KISS is happy with its lineup and OK with the Rock Hall
The sideshow at Dodger Stadium is about to begin as Paul Stanley emerges from his backstage trailer, shirtless and in full kabuki drag: bright red lips, his face painted harlequin white, a black star over his right eye. The singer-guitarist is here to perform with his band KISS but hears his name and walks over to a crowd gathered at the fence.
“Arriba!” yells one fan, and Stanley reaches over to shake hands, as dozens of cellphones take snapshots. “Let me see your shoes!” shouts another, and Stanley half-climbs the fence to swing a tasseled silver-and-black platform boot over the top. “Thanks, Paul!”
In less than an hour, Stanley and his musical partner of four decades, Gene Simmons, will lead KISS through two short sets of hooks and hard rock riffs as halftime entertainment for an ice hockey game between the Kings and the Ducks. It’s another strange gig in the ongoing saga of KISS, which long ago evolved from band to lucrative brand, ready for high-profile special events, reality TV and cradle-to-grave business ventures in the form of KISS Hello Kitty Dolls, KISS comics, books, T-shirts, action figures and restaurants as well as KISS caskets and KISS urns.
Designer John Varvatos recruited KISS for his Spring 2014 advertising campaign, putting the band in sharp suits to echo the 1975 album cover for “Dressed to Kill.” And next month is the unlikely debut of an arena football team called the L.A. KISS, co-owned by Simmons and Stanley (with band manager Doc McGhee and sports exec Brett Bouchy). This is not standard rock ‘n’ roll behavior.
“This is what I do for a living,” jokes Stanley, 62, greeting a friend backstage. “Got to put the kids through school.”
In one more way, 2014 could be the band’s most surprising year since its initial 1970s pop culture explosion, beginning with KISS’ induction April 10 into the Rock and Roll Hall of Fame. It welcomes the hard-rock quartet into the critical pantheon that has at times violently rejected KISS and acknowledges the band’s huge impact on rock spectacle.
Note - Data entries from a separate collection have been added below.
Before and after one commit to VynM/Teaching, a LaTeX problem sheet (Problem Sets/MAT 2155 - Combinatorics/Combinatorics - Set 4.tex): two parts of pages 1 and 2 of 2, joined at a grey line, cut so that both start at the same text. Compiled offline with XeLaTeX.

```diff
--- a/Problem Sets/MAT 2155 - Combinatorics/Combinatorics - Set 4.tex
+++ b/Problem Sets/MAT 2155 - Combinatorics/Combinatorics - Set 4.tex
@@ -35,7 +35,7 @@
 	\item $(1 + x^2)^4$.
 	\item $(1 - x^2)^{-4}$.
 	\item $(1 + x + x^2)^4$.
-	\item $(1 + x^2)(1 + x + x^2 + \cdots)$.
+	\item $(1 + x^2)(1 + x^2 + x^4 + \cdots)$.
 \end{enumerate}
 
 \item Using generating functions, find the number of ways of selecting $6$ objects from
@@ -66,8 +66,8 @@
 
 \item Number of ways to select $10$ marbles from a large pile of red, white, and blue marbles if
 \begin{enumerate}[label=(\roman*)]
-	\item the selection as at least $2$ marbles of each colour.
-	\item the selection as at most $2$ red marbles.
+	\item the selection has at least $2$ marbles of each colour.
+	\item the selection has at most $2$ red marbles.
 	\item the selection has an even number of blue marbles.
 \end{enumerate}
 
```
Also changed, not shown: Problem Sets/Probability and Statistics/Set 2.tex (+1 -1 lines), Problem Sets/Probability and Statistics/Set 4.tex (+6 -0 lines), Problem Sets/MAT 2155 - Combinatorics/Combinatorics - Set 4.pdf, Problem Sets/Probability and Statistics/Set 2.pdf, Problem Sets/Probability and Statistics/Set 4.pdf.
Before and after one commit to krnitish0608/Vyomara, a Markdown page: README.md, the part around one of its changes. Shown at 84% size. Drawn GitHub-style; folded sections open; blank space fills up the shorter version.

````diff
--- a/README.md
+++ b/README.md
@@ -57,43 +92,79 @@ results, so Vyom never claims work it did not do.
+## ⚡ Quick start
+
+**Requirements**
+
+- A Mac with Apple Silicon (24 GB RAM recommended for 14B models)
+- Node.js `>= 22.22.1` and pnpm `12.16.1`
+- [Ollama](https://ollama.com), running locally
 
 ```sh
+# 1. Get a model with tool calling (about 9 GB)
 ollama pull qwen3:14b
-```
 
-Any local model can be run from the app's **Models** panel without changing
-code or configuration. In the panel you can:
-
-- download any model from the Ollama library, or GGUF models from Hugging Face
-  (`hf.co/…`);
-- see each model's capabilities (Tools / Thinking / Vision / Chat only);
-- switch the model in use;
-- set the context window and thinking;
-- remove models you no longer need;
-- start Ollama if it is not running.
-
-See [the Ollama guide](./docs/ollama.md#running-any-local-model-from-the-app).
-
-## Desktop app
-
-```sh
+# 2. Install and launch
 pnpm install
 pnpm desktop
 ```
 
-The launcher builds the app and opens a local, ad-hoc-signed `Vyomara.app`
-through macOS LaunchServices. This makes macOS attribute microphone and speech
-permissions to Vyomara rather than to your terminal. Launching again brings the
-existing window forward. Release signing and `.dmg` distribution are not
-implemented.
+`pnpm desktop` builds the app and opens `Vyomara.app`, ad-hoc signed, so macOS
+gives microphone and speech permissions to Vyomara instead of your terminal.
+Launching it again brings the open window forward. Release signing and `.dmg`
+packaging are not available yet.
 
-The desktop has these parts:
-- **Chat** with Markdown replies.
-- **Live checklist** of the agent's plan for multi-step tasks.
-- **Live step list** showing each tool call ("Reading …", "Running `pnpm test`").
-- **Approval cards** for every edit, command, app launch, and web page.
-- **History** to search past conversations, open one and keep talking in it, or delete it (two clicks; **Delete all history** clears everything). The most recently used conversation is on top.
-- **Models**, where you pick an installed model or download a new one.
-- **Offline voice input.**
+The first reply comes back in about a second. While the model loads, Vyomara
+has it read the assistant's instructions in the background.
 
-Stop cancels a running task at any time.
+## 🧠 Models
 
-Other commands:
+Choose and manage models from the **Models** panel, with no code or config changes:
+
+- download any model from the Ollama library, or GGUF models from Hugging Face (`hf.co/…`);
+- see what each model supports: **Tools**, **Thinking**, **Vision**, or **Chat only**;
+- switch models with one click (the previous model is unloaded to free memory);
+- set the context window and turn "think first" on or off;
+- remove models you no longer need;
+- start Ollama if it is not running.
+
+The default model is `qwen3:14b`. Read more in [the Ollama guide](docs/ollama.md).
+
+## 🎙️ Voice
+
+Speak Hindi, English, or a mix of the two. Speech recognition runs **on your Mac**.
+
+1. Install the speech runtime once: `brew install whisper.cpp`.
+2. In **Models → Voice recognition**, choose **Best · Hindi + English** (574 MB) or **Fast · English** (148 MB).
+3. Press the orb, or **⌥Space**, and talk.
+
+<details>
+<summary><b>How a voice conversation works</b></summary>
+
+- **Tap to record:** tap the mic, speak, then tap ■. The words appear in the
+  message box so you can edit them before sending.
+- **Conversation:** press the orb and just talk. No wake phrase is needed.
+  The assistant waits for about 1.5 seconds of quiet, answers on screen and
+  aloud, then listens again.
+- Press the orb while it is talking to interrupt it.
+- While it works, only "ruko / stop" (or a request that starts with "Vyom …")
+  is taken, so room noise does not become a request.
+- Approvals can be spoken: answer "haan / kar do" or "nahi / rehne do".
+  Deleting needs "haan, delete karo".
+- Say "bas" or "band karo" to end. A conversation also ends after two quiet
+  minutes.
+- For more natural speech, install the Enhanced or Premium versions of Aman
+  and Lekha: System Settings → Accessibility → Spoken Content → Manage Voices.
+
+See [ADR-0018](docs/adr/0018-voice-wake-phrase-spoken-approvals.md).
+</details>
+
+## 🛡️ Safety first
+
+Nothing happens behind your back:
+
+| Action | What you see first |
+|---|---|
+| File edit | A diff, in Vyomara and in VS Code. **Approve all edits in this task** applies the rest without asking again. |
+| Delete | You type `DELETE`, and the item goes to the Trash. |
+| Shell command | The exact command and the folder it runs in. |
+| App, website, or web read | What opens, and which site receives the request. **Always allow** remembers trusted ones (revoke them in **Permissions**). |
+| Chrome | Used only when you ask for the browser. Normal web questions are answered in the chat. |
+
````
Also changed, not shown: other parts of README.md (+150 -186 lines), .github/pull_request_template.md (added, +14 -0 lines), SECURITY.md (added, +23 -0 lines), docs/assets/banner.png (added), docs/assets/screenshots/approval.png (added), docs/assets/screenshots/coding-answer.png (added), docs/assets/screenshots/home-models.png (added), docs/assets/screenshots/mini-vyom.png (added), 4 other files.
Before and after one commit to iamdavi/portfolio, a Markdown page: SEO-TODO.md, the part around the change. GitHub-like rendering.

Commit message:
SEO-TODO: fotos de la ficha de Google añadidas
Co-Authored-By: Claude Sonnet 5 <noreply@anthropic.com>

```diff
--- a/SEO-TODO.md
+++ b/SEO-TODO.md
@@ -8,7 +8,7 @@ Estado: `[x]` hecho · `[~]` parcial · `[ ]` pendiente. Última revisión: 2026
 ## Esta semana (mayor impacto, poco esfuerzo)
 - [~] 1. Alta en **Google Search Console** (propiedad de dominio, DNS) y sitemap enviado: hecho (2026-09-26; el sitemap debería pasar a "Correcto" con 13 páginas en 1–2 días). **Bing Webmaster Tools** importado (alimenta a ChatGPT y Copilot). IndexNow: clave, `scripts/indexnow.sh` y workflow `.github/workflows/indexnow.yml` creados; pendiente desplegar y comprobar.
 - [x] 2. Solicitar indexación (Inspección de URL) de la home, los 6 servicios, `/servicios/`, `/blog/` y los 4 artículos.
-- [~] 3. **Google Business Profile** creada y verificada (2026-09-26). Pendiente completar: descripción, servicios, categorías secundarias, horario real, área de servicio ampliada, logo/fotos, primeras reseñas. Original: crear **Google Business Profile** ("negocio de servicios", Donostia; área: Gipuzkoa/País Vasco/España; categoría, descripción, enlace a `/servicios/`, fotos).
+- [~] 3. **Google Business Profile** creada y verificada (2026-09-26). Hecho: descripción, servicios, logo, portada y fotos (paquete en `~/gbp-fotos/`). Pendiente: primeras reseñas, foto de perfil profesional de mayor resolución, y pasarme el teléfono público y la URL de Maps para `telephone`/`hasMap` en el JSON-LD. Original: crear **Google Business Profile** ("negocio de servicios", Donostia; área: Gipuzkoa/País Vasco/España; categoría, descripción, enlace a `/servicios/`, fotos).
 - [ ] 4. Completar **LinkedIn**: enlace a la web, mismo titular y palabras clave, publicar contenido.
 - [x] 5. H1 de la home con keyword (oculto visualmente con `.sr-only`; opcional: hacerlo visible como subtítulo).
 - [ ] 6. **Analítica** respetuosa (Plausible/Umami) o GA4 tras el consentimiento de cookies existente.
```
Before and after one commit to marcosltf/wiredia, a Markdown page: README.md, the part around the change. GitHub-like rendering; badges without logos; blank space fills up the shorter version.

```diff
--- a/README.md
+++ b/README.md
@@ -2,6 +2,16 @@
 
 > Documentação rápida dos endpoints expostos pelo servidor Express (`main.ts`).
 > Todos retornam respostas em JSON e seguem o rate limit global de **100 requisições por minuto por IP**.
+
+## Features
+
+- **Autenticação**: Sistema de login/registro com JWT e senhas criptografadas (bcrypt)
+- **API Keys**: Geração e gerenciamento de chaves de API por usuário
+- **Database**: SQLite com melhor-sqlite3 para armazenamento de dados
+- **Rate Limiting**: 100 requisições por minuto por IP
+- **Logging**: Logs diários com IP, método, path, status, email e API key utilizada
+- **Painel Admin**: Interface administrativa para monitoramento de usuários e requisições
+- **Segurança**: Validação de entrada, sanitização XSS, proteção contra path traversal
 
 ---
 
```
The band’s stagecraft has grown only bigger and louder, with eruptions of fire and smoke, and members standing like comic book heroes in two-tone makeup and “uniforms” of armor and shades of silver and black, singing anthems of rocking out and getting the girl — and then getting another. The band’s hard-charging, catchy guitar rock took the genre to new theatrical heights while helping set the stage for the glam-informed look and sound of the Sunset Strip in the ‘80s and beyond.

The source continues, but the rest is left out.